Second-hand car finance provider S&U (LON: SUS) is set to enter the electric vehicle market. This should give it a head start over most of its competitors.
The Advantage Finance subsidiary is currently reviewing the electric vehicle market and is likely to at least dip its toe in the market in the near future. Management is aware that this will eventually become a major component of the second-hand car market. The prices of electric cars have reduced over the years and that means they have come down to the normal level of Advantage loans.

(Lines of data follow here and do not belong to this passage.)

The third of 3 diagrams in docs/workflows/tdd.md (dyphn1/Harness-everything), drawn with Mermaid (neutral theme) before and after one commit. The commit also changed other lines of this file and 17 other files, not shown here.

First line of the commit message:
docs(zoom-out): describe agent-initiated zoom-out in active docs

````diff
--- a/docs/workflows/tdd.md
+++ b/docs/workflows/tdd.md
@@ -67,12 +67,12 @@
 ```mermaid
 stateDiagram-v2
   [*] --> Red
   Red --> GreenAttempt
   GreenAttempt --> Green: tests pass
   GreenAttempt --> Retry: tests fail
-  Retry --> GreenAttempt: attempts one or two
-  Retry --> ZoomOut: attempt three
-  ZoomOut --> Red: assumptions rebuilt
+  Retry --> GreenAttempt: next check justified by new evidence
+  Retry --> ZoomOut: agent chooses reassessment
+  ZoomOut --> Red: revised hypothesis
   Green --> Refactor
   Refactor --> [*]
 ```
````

The resilience of electric batteries is one of the things that needs to be taken into account when making loans. Many electric vehicles have a separate warranty for the battery, but the length of time can vary. Replacing a battery that does not keep its charge is costly.
Electric vehicles are going to be a small part of the business in the short-term but gaining early experience will help S&U understand the risks and how to balance them with the potential returns.
In the year to January 2021, revenues declined from £89.9m to £83.8m, but the key to the profit performance was the huge increase in impairment charge from £17.2m to £36.7m. Pre-tax profit fell from £35.1m to £18.1m.
This reflects Covid-19 uncertainty and a cautious approach. Loan quality standards remain high and cash collection is improving.
Activity levels in car finance have been lower, and this will have a greater effect on this year’s revenues. Fourth quarter volumes had returned to 80% of the original budget level. The number of loans advanced was 15,589, compared with 23,334 in the previous 12 months, although the average value was 3% higher at £6,581. Annual net advances fell from £149m to £102.6m.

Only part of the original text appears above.